Let’s revisit the OkCupid profile data. Run the following in your console:

library(mosaic)
library(dplyr)
library(ggplot2)

library(okcupiddata)
data(profiles)

# Added line: let's remove all users (i.e. rows) who did not list a height. is.na() returns
# TRUE if missing, so we want those that are NOT missing.
profiles <- profiles %>%
filter(!is.na(height))

Then run the following:

n <- 5
samples <- do(10000) *
mean(resample(profiles\$height, size=n, replace=TRUE))
samples <- samples %>%
as_data_frame()
ggplot(samples, aes(x=mean)) +
geom_histogram(binwidth = 1) +
xlim(c(40,90))

## Learning Checks

1. Discuss with your seatmates what the following code does.
2. Try varying n. What does this correspond to doing?
3. How does the histogram change?

#### LC1

This code

• Samples n=5 OkCupid users with replacement from the population of OkCupid users
• Computes the sample mean height $$\overline{x} = \frac{1}{n}\sum_{i=1}^{n}x_i$$, where $$x_i$$ is the height of the $$i$$th sampled user out of $$n$$.
• Does this many, many, many times i.e. 10000 times
• Plots the distribution of these 10000 values of $$\overline{x}$$ via a histogram
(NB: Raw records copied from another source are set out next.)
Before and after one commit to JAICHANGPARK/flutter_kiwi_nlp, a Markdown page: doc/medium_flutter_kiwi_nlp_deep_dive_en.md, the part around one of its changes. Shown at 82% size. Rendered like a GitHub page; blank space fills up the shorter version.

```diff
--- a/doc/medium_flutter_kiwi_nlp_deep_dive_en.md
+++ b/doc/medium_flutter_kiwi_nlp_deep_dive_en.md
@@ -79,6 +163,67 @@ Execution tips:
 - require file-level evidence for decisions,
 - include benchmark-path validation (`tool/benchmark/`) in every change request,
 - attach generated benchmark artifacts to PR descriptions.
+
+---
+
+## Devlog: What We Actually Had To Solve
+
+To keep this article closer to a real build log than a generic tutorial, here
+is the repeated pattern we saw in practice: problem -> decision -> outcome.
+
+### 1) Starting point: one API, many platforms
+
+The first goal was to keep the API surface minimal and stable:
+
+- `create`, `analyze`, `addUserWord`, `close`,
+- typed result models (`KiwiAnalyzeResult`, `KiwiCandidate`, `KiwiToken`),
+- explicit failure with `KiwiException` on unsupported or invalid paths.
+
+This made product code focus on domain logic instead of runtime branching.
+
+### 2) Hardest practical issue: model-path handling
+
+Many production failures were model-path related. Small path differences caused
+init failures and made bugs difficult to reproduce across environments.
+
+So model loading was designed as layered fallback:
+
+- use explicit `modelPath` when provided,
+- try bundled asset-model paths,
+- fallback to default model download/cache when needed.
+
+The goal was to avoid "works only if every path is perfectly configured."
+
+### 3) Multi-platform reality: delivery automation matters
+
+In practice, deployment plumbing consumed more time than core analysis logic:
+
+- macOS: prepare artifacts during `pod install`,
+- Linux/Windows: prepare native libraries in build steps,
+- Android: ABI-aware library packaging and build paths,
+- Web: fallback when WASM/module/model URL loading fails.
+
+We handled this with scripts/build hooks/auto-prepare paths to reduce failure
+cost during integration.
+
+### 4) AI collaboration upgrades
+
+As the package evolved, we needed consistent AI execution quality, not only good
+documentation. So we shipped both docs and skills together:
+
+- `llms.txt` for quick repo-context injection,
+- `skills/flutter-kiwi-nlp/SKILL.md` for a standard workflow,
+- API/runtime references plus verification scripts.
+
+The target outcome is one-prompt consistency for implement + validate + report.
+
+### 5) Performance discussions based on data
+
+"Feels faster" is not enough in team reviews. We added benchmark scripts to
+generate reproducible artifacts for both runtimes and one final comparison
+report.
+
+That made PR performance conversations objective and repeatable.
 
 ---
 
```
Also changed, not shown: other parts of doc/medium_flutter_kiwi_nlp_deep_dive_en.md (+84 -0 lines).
#### LC2

Varying n corresponds to sampling a different amount of people. Here are the histogram of sample means when

• n=5
• n=50